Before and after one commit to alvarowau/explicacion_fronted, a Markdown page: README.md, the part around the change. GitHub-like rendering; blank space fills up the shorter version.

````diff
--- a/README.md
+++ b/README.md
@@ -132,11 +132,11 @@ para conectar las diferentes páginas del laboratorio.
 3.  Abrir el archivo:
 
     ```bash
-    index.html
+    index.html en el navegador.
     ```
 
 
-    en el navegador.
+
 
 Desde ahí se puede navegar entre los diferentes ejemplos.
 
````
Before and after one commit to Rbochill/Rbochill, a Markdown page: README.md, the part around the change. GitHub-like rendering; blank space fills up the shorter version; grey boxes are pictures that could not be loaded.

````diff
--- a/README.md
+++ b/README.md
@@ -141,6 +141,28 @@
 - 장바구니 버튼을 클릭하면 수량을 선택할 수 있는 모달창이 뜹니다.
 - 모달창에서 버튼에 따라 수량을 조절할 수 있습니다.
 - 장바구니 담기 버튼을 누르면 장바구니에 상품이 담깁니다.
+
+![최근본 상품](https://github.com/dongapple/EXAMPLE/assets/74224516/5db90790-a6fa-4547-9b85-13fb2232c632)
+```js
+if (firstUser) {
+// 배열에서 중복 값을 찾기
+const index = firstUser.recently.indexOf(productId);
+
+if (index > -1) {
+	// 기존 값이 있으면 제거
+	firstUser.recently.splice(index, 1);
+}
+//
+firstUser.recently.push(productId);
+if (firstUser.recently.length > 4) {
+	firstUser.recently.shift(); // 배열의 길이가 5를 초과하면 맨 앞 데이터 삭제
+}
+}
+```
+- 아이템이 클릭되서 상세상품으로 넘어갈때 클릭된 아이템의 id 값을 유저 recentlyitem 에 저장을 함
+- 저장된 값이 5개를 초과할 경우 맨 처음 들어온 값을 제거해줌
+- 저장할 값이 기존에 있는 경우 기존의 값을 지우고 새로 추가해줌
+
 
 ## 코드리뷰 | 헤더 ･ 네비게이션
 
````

◆ EXERCISE AIM ◆
Restate all entries above verbatim.

◆ COMPLETED EXERCISE ◆
Before and after one commit to alvarowau/explicacion_fronted, a Markdown page: README.md, the part around the change. GitHub-like rendering; blank space fills up the shorter version.

````diff
--- a/README.md
+++ b/README.md
@@ -132,11 +132,11 @@ para conectar las diferentes páginas del laboratorio.
 3.  Abrir el archivo:
 
     ```bash
-    index.html
+    index.html en el navegador.
     ```
 
 
-    en el navegador.
+
 
 Desde ahí se puede navegar entre los diferentes ejemplos.
 
````
Before and after one commit to Rbochill/Rbochill, a Markdown page: README.md, the part around the change. GitHub-like rendering; blank space fills up the shorter version; grey boxes are pictures that could not be loaded.

````diff
--- a/README.md
+++ b/README.md
@@ -141,6 +141,28 @@
 - 장바구니 버튼을 클릭하면 수량을 선택할 수 있는 모달창이 뜹니다.
 - 모달창에서 버튼에 따라 수량을 조절할 수 있습니다.
 - 장바구니 담기 버튼을 누르면 장바구니에 상품이 담깁니다.
+
+![최근본 상품](https://github.com/dongapple/EXAMPLE/assets/74224516/5db90790-a6fa-4547-9b85-13fb2232c632)
+```js
+if (firstUser) {
+// 배열에서 중복 값을 찾기
+const index = firstUser.recently.indexOf(productId);
+
+if (index > -1) {
+	// 기존 값이 있으면 제거
+	firstUser.recently.splice(index, 1);
+}
+//
+firstUser.recently.push(productId);
+if (firstUser.recently.length > 4) {
+	firstUser.recently.shift(); // 배열의 길이가 5를 초과하면 맨 앞 데이터 삭제
+}
+}
+```
+- 아이템이 클릭되서 상세상품으로 넘어갈때 클릭된 아이템의 id 값을 유저 recentlyitem 에 저장을 함
+- 저장된 값이 5개를 초과할 경우 맨 처음 들어온 값을 제거해줌
+- 저장할 값이 기존에 있는 경우 기존의 값을 지우고 새로 추가해줌
+
 
 ## 코드리뷰 | 헤더 ･ 네비게이션
 
````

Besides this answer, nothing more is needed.